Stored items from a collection
>>

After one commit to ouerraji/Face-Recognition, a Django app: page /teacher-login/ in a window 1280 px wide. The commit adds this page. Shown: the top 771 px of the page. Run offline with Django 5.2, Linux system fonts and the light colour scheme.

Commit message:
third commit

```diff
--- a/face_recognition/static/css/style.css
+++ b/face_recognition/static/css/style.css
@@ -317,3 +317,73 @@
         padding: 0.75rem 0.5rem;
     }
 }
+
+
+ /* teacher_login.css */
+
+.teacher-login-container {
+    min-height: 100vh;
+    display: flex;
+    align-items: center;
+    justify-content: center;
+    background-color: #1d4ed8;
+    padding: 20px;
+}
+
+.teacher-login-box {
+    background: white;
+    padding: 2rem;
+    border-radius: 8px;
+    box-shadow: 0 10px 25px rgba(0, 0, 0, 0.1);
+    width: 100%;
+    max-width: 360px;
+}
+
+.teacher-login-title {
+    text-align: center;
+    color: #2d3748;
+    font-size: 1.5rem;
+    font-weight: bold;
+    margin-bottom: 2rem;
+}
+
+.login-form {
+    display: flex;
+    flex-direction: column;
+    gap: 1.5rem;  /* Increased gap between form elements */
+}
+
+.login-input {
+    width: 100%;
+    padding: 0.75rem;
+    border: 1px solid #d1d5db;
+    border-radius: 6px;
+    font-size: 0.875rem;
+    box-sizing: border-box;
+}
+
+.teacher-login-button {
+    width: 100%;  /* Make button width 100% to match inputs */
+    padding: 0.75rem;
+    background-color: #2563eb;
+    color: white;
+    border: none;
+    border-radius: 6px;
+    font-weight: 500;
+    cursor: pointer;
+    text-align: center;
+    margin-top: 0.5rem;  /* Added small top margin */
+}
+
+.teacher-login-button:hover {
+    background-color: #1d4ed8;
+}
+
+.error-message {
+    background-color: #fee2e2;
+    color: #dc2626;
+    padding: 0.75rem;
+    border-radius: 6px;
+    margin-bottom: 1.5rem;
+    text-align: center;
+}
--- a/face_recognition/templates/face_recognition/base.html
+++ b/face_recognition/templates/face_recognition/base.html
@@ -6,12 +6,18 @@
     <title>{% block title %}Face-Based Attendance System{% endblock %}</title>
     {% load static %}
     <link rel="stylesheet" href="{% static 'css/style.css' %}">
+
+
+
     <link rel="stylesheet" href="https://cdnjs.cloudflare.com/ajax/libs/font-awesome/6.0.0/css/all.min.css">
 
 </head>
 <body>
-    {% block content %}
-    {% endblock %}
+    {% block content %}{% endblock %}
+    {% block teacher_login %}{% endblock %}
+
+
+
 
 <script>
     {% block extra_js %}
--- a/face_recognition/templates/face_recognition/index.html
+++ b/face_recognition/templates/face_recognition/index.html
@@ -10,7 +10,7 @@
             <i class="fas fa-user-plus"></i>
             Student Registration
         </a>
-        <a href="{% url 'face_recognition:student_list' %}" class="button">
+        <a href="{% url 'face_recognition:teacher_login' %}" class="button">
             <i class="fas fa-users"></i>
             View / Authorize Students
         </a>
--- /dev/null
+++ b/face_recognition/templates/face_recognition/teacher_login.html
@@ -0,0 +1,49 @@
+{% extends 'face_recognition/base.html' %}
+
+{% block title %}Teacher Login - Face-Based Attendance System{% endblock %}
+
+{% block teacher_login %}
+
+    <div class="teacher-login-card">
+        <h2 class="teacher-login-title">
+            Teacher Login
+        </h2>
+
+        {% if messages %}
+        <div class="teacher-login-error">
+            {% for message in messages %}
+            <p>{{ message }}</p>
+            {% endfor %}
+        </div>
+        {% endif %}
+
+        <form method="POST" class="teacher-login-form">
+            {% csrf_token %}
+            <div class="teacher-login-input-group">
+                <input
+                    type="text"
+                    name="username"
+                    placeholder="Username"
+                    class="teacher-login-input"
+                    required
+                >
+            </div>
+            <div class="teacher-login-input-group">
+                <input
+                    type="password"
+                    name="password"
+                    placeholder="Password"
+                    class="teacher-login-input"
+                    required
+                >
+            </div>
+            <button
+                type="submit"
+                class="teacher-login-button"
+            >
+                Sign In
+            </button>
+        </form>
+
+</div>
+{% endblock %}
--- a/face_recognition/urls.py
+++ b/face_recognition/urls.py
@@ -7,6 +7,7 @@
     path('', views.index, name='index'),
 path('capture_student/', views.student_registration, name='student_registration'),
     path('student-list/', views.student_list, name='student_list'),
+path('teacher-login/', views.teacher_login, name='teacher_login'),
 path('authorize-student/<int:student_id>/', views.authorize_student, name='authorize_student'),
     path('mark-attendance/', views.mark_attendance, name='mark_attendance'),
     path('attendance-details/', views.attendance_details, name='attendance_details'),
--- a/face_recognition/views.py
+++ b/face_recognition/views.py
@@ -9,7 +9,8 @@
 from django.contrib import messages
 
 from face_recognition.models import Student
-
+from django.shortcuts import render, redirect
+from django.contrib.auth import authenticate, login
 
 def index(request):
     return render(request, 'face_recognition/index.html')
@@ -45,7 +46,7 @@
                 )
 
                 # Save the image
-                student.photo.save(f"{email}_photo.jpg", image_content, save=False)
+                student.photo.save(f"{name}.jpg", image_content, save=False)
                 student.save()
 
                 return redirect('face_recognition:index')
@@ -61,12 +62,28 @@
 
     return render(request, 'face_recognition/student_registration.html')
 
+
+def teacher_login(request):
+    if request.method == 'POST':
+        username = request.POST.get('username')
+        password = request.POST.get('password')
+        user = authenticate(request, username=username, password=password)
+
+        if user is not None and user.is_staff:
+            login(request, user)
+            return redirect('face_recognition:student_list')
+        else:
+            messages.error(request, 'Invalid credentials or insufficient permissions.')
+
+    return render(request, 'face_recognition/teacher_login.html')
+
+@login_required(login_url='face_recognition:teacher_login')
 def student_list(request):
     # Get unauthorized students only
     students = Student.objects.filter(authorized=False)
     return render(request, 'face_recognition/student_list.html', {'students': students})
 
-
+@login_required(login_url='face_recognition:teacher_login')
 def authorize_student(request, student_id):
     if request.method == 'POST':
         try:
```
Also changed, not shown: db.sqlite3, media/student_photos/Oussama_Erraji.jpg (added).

<<

ACTION ITEM: All lines with the string "endblock" must be copied from the data.

WRITTEN SOLUTION:
     <title>{% block title %}Face-Based Attendance System{% endblock %}</title>
-    {% endblock %}
+    {% block content %}{% endblock %}
+    {% block teacher_login %}{% endblock %}
+{% block title %}Teacher Login - Face-Based Attendance System{% endblock %}
+{% endblock %}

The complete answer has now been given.